-------- Dataset records
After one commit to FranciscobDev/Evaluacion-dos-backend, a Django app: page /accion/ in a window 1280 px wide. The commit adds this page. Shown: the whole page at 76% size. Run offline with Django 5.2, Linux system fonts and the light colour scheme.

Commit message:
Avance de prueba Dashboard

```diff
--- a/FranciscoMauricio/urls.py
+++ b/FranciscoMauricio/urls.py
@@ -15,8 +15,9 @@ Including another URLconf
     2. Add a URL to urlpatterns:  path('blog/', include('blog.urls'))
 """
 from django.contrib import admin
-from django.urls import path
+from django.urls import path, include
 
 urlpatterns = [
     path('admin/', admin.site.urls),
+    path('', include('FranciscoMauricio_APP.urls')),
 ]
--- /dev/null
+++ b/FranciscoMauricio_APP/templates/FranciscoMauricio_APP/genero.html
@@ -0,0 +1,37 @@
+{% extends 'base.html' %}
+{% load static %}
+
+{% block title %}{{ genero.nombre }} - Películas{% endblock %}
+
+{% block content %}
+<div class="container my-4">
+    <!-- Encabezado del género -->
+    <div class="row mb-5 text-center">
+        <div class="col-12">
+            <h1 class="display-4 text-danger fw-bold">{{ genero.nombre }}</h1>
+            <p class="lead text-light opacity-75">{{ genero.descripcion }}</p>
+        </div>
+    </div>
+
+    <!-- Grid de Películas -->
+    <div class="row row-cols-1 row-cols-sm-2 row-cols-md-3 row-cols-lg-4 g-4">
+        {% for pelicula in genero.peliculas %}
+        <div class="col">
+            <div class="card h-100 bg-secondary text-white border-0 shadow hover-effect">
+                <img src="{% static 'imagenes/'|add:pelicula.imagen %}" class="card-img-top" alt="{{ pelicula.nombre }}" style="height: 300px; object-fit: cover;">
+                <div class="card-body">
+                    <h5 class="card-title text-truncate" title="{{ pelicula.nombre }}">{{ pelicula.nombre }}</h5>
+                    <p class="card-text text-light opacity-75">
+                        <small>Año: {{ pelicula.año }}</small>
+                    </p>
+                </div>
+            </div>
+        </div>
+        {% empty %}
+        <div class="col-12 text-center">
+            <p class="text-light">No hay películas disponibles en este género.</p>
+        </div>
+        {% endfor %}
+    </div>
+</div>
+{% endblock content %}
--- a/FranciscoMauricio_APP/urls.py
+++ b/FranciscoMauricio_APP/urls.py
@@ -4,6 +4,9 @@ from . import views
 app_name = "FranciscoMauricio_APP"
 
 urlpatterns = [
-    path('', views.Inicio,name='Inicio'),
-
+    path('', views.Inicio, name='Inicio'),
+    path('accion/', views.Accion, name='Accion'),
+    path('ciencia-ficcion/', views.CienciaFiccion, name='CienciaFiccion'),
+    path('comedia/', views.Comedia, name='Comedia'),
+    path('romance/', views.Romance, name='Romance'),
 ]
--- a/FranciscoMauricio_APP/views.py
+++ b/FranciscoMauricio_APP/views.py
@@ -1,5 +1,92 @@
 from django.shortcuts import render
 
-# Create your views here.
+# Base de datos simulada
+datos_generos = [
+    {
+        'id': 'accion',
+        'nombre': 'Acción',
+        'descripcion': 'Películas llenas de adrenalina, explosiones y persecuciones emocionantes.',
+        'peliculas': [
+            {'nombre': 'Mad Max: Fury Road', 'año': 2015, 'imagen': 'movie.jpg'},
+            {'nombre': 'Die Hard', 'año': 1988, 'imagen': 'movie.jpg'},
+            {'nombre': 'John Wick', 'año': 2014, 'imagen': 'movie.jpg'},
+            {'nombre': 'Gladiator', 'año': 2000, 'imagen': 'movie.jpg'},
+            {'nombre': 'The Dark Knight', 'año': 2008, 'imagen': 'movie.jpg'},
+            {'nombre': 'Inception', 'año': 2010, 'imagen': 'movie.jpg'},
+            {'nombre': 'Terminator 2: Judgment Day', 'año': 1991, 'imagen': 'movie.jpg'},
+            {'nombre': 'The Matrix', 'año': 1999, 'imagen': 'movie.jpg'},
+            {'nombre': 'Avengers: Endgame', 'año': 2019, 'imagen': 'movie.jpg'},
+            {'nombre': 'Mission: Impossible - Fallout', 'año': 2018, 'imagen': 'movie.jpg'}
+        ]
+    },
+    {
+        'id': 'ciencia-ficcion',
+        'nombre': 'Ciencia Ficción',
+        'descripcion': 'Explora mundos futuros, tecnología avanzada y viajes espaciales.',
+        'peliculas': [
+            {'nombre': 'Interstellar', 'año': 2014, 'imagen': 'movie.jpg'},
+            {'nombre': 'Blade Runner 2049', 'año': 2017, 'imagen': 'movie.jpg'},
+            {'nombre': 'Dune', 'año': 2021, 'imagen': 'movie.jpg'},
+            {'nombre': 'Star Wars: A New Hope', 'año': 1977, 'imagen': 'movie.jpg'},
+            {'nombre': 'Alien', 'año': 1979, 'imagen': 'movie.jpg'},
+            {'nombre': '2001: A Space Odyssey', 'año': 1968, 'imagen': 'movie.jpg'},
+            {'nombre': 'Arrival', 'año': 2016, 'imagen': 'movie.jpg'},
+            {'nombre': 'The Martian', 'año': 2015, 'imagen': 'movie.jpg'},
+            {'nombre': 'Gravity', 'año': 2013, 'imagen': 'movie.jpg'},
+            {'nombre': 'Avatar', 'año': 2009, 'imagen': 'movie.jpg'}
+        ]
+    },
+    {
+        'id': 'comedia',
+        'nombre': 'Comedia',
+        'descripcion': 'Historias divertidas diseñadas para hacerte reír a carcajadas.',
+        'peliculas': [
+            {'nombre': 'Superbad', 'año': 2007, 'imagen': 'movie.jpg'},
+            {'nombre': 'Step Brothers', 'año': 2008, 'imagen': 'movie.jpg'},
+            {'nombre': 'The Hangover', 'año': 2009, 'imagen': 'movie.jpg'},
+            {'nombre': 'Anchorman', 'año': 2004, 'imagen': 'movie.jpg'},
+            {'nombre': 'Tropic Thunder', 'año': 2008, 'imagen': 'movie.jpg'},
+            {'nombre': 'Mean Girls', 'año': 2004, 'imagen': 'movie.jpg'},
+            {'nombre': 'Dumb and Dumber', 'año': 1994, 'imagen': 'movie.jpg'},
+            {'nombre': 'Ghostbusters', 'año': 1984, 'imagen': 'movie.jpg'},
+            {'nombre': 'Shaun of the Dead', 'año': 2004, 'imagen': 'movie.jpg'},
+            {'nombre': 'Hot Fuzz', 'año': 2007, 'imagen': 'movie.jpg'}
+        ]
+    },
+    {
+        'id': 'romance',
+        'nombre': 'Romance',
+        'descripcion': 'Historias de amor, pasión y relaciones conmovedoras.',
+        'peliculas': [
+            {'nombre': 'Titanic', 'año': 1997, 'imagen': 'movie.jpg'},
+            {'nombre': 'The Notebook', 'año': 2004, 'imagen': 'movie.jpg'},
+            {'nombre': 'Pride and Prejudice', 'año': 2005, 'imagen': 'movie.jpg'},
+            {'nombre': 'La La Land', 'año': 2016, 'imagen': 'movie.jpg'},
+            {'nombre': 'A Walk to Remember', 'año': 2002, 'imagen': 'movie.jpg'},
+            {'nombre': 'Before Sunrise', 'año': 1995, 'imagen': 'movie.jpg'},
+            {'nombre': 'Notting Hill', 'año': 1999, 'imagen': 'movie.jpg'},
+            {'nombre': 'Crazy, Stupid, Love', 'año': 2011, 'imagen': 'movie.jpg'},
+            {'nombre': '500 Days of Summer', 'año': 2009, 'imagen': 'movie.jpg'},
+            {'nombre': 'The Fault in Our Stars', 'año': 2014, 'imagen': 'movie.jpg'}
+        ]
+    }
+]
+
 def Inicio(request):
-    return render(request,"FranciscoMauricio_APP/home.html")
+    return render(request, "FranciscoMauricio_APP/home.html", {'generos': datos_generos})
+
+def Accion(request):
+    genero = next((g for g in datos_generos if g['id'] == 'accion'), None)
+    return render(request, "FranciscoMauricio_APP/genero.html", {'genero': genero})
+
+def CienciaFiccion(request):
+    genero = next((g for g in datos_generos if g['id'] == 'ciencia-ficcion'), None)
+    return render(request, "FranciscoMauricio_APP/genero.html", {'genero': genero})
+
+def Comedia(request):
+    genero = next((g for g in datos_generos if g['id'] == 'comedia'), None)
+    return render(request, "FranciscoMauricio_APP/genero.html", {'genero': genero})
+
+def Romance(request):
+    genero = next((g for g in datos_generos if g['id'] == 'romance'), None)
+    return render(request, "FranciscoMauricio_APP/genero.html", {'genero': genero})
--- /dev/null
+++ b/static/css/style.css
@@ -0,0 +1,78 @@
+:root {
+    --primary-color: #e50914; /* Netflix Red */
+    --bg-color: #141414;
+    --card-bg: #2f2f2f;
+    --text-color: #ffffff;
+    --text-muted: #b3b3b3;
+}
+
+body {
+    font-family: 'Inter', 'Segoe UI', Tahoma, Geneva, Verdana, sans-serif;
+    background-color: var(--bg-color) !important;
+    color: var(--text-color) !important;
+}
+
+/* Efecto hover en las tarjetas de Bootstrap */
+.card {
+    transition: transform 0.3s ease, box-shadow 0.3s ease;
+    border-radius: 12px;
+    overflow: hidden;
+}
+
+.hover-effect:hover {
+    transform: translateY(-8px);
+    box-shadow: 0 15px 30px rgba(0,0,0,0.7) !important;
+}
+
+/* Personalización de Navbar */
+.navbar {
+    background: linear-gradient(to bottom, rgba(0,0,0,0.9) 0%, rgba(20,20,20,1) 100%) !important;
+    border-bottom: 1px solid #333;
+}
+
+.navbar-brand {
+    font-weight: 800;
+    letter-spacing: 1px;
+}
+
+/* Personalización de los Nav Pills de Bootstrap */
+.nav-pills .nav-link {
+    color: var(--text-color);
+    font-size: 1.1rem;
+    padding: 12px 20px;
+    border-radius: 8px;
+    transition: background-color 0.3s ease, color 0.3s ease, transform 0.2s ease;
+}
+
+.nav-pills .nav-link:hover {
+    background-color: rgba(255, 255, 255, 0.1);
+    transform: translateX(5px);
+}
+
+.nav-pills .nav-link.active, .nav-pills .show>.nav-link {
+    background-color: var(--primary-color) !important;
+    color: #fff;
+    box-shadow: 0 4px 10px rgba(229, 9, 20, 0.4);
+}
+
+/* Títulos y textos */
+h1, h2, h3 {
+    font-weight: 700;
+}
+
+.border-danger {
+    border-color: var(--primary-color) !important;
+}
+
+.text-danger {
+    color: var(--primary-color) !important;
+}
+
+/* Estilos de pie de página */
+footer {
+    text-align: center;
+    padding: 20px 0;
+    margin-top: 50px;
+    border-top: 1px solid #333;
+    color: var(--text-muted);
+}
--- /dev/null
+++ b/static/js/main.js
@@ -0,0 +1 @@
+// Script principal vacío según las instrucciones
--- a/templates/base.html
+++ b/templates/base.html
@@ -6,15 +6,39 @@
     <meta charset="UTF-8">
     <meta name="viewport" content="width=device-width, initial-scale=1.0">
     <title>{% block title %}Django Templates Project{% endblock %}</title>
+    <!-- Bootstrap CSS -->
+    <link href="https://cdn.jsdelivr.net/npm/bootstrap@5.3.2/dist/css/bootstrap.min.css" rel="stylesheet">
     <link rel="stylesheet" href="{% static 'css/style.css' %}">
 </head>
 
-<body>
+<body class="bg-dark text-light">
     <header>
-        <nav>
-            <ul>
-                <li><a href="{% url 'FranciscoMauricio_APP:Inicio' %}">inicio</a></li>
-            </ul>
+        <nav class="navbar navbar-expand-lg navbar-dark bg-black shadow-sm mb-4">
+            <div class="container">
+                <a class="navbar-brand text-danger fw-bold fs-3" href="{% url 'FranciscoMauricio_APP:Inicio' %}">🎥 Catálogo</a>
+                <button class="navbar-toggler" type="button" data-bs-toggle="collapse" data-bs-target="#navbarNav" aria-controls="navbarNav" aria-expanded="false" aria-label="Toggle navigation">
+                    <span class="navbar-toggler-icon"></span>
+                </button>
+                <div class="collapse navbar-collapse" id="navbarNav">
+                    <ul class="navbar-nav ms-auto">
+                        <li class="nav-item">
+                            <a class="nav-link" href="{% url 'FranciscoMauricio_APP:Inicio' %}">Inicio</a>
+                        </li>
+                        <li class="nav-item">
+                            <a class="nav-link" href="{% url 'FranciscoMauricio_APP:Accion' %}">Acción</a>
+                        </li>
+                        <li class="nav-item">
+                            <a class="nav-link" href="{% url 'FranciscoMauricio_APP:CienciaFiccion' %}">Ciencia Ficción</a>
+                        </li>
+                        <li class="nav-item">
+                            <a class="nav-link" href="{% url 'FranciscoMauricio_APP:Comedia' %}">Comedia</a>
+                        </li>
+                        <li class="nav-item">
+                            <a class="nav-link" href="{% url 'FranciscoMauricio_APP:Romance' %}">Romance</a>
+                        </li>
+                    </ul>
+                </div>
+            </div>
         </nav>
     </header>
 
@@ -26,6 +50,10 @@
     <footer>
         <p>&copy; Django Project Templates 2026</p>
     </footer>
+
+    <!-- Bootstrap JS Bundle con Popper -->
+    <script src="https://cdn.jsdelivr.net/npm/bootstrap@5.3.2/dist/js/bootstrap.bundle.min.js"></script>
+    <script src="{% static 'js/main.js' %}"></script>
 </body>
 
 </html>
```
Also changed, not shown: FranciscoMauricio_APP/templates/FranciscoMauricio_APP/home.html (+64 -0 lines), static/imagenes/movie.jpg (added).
----------------
Read through the entries above, and wherever a line holds the string "html", copy it.

+++ b/FranciscoMauricio_APP/templates/FranciscoMauricio_APP/genero.html
+{% extends 'base.html' %}
-    return render(request,"FranciscoMauricio_APP/home.html")
+    return render(request, "FranciscoMauricio_APP/home.html", {'generos': datos_generos})
+    return render(request, "FranciscoMauricio_APP/genero.html", {'genero': genero})
+    return render(request, "FranciscoMauricio_APP/genero.html", {'genero': genero})
+    return render(request, "FranciscoMauricio_APP/genero.html", {'genero': genero})
+    return render(request, "FranciscoMauricio_APP/genero.html", {'genero': genero})
--- a/templates/base.html
+++ b/templates/base.html
 </html>
Also changed, not shown: FranciscoMauricio_APP/templates/FranciscoMauricio_APP/home.html (+64 -0 lines), static/imagenes/movie.jpg (added).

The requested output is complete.